"""

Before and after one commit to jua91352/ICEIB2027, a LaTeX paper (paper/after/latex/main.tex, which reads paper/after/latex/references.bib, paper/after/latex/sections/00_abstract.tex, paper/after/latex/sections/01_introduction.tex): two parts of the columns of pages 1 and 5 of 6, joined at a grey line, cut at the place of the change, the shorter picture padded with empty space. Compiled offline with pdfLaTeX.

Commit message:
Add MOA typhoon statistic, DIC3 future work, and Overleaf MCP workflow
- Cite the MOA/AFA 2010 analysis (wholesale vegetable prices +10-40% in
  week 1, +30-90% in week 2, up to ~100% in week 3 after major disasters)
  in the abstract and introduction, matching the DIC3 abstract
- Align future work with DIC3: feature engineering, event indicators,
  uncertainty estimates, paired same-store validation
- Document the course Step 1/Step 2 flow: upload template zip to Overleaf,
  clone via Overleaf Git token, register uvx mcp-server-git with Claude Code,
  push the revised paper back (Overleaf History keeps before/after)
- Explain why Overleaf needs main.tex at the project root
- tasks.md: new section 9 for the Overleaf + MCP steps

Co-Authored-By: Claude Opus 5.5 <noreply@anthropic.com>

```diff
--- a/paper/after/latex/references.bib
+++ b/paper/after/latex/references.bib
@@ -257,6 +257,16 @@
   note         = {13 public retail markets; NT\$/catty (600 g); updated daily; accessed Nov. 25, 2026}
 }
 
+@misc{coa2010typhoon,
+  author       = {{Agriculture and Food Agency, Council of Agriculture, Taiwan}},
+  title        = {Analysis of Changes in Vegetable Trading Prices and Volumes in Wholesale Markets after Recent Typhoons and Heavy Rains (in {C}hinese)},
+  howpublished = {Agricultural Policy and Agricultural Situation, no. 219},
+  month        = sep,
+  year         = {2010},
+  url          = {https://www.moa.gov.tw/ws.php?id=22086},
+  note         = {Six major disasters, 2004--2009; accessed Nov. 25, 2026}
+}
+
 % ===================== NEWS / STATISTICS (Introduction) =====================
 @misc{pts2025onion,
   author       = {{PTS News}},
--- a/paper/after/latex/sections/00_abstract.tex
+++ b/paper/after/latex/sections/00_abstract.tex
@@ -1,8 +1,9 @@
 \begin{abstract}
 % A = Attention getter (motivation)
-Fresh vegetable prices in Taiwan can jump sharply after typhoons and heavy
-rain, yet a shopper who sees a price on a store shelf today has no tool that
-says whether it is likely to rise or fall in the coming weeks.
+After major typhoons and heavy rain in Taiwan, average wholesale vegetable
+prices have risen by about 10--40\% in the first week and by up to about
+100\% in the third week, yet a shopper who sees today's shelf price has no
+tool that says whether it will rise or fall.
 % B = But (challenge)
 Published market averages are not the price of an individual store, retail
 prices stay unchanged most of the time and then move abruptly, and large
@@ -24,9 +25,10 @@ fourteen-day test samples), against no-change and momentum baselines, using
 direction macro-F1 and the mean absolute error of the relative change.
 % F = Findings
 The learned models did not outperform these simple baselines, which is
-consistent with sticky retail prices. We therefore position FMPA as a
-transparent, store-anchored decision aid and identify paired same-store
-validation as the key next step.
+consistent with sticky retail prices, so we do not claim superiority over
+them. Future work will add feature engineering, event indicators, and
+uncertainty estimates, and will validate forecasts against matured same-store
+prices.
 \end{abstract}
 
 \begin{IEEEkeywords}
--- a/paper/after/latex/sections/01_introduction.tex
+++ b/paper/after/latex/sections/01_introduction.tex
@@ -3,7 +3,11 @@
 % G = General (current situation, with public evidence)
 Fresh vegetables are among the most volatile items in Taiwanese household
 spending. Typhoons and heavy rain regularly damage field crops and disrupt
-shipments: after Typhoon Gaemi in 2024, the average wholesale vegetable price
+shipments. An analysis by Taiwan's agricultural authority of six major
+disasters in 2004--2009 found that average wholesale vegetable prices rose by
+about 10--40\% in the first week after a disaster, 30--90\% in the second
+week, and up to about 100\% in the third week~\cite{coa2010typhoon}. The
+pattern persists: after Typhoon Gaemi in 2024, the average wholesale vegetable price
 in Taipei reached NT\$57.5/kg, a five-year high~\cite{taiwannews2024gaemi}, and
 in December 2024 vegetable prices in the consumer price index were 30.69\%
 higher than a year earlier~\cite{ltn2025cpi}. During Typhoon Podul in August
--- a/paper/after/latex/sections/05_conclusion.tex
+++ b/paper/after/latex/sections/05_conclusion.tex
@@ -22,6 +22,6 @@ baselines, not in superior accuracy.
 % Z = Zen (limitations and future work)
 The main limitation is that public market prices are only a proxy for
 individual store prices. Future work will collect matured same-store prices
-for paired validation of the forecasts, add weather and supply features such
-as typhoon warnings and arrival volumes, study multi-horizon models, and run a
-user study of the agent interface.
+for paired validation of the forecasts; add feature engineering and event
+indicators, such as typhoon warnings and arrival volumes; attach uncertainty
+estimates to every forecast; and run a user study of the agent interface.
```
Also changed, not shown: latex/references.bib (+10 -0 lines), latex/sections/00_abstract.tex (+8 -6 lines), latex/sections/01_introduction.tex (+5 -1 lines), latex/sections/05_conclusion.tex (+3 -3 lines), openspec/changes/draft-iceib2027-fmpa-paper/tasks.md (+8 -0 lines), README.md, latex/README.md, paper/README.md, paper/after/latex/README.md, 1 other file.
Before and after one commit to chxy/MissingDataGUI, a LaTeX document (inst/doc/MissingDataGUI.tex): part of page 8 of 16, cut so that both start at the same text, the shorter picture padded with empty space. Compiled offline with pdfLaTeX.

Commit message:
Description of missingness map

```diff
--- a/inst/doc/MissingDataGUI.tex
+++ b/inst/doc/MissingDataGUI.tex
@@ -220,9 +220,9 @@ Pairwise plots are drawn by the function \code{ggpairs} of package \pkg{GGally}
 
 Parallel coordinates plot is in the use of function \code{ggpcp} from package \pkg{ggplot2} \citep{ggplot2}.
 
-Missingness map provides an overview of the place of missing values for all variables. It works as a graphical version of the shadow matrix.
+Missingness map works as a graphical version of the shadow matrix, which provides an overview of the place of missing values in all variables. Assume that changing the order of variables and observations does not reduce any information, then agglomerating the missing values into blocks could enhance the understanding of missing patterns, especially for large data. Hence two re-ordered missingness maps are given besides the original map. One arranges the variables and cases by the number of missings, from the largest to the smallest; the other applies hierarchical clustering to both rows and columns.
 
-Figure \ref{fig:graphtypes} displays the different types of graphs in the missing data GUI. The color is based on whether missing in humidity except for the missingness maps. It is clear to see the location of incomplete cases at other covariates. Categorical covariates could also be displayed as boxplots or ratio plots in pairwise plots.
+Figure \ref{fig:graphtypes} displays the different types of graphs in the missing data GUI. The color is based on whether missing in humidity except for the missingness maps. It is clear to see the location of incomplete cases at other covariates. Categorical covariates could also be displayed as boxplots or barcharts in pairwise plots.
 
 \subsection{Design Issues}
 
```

"""

• [Try it]:
Quote every line of the records above, from the first down to the one holding "Co-Authored-By: Claude Opus", exactly as written.

• [Answer to the exercise]:
Before and after one commit to jua91352/ICEIB2027, a LaTeX paper (paper/after/latex/main.tex, which reads paper/after/latex/references.bib, paper/after/latex/sections/00_abstract.tex, paper/after/latex/sections/01_introduction.tex): two parts of the columns of pages 1 and 5 of 6, joined at a grey line, cut at the place of the change, the shorter picture padded with empty space. Compiled offline with pdfLaTeX.

Commit message:
Add MOA typhoon statistic, DIC3 future work, and Overleaf MCP workflow
- Cite the MOA/AFA 2010 analysis (wholesale vegetable prices +10-40% in
  week 1, +30-90% in week 2, up to ~100% in week 3 after major disasters)
  in the abstract and introduction, matching the DIC3 abstract
- Align future work with DIC3: feature engineering, event indicators,
  uncertainty estimates, paired same-store validation
- Document the course Step 1/Step 2 flow: upload template zip to Overleaf,
  clone via Overleaf Git token, register uvx mcp-server-git with Claude Code,
  push the revised paper back (Overleaf History keeps before/after)
- Explain why Overleaf needs main.tex at the project root
- tasks.md: new section 9 for the Overleaf + MCP steps

Co-Authored-By: Claude Opus 5.5 <noreply@anthropic.com>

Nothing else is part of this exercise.